Exercise prompt:
Every line that contains "contentWrapper" must be located and copied from the data.

Entries supplied:
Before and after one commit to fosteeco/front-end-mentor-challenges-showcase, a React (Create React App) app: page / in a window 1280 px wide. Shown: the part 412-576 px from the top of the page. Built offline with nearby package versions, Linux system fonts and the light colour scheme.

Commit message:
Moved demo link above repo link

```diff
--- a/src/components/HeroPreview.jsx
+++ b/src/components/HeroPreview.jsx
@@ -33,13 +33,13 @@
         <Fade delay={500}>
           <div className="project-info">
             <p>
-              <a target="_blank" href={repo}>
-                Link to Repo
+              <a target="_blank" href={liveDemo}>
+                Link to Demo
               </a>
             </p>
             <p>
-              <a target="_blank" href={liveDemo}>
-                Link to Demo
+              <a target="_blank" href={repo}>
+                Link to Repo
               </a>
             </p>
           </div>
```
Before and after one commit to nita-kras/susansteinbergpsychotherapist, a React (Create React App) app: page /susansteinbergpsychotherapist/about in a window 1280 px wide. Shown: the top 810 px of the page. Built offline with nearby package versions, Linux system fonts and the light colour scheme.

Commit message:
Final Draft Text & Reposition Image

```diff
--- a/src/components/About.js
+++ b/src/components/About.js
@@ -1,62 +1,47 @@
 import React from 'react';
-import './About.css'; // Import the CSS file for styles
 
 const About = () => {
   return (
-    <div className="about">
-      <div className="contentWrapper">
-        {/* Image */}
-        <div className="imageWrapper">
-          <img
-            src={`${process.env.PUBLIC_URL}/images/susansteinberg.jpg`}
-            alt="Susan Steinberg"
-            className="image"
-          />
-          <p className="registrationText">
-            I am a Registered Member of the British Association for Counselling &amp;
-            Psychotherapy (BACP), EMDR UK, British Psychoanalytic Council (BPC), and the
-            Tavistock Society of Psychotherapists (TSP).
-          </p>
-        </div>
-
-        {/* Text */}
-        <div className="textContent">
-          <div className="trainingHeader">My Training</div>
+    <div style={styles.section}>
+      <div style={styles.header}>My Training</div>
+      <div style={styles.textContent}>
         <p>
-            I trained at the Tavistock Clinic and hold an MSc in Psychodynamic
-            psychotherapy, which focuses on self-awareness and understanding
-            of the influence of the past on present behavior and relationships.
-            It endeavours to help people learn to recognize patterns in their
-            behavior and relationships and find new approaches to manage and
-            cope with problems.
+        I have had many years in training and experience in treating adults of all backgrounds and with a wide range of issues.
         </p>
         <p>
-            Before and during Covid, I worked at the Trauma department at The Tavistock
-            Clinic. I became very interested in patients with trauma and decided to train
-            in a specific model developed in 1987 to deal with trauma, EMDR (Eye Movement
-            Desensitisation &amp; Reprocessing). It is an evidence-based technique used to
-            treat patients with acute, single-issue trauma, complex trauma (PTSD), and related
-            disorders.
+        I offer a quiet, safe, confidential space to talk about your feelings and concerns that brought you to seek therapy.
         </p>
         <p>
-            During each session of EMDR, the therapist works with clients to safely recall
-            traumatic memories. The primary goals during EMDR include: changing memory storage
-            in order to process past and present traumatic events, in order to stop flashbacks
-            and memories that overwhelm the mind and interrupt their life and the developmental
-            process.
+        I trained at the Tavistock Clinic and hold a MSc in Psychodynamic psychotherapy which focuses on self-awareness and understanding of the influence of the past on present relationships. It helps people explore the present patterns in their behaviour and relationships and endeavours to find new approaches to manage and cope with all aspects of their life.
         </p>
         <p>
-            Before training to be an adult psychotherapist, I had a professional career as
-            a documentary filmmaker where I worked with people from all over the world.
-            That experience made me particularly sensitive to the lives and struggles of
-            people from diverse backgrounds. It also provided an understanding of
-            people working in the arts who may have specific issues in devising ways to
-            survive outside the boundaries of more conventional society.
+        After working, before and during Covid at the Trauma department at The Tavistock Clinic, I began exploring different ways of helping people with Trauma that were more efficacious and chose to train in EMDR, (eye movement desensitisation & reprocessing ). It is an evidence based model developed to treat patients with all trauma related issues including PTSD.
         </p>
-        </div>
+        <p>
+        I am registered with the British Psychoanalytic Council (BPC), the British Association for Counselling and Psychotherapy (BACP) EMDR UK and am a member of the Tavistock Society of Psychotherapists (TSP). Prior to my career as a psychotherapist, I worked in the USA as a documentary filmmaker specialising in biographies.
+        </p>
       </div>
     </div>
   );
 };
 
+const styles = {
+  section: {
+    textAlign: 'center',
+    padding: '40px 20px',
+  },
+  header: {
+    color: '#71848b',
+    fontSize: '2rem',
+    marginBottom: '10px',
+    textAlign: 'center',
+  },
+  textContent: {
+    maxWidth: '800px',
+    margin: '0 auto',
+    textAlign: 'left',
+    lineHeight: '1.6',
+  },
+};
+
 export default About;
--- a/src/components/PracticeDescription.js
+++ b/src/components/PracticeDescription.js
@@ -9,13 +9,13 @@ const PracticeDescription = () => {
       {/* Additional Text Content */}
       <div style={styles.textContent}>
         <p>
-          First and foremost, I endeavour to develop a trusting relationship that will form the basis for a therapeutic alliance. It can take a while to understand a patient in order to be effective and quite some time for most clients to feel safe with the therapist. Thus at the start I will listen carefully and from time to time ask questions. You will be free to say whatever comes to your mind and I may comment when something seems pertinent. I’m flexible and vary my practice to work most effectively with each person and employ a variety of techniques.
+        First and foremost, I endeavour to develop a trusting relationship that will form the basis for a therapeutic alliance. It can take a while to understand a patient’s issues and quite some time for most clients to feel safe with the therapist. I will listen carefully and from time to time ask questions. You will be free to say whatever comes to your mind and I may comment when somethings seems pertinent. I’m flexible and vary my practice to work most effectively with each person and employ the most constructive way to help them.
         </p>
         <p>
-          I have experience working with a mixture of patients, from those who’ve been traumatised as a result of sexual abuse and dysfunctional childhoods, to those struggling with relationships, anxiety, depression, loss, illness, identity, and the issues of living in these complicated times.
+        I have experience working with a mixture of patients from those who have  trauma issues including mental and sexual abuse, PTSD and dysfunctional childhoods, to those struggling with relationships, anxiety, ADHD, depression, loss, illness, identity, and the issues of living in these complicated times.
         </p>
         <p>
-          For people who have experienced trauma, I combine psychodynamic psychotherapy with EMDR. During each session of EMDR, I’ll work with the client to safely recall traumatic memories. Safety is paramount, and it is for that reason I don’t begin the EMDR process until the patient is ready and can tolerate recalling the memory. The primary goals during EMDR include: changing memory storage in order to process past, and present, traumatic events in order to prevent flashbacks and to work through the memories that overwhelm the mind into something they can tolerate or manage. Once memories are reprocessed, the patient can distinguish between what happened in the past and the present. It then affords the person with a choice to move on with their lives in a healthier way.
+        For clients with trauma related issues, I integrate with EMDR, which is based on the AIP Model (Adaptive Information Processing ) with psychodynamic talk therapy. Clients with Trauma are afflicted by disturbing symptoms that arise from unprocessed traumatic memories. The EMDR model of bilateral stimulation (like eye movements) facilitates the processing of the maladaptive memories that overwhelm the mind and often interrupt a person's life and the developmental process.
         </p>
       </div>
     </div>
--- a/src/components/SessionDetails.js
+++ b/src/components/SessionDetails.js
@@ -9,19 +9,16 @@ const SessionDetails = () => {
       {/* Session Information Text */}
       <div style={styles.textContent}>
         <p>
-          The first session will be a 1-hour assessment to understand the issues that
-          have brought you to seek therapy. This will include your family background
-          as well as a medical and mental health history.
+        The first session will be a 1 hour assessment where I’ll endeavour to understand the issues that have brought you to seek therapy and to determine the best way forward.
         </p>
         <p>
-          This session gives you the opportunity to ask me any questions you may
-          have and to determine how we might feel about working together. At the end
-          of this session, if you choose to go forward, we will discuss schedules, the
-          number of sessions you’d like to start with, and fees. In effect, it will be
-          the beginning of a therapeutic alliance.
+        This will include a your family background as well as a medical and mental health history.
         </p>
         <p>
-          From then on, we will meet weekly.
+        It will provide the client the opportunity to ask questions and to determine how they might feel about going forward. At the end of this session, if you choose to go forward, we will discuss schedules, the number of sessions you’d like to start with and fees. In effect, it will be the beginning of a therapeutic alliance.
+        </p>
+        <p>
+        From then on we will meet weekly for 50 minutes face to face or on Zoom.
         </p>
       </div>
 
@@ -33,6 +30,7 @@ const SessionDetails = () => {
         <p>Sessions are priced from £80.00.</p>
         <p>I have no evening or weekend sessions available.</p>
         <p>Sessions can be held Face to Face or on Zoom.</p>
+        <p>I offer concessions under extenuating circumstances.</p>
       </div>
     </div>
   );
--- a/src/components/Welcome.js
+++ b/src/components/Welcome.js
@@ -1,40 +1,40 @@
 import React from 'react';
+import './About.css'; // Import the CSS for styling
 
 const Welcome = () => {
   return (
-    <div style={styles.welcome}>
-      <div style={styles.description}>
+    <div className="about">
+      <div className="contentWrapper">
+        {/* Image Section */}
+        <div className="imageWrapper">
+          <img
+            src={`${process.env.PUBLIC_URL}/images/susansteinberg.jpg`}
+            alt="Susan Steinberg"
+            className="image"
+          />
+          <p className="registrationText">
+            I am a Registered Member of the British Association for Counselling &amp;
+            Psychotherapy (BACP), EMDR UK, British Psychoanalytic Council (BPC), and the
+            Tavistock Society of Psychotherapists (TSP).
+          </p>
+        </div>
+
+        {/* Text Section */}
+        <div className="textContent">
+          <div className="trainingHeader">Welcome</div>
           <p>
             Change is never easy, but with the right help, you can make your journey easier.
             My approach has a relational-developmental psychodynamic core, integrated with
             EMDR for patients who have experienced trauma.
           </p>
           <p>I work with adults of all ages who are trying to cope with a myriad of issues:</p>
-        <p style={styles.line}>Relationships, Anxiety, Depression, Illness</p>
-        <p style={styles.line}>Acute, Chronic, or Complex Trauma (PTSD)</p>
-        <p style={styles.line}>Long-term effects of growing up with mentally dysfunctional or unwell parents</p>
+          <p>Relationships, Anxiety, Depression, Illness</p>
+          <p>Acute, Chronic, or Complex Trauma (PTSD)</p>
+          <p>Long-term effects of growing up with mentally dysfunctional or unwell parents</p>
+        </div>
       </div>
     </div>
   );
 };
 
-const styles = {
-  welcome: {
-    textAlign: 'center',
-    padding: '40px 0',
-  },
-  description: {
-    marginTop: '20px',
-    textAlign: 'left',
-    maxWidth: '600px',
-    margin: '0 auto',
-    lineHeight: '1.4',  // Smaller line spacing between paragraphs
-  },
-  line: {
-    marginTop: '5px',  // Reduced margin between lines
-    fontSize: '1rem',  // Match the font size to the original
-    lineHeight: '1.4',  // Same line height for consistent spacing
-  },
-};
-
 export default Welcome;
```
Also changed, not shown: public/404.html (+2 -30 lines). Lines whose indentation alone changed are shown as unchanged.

Exercise output:
-      <div className="contentWrapper">
+      <div className="contentWrapper">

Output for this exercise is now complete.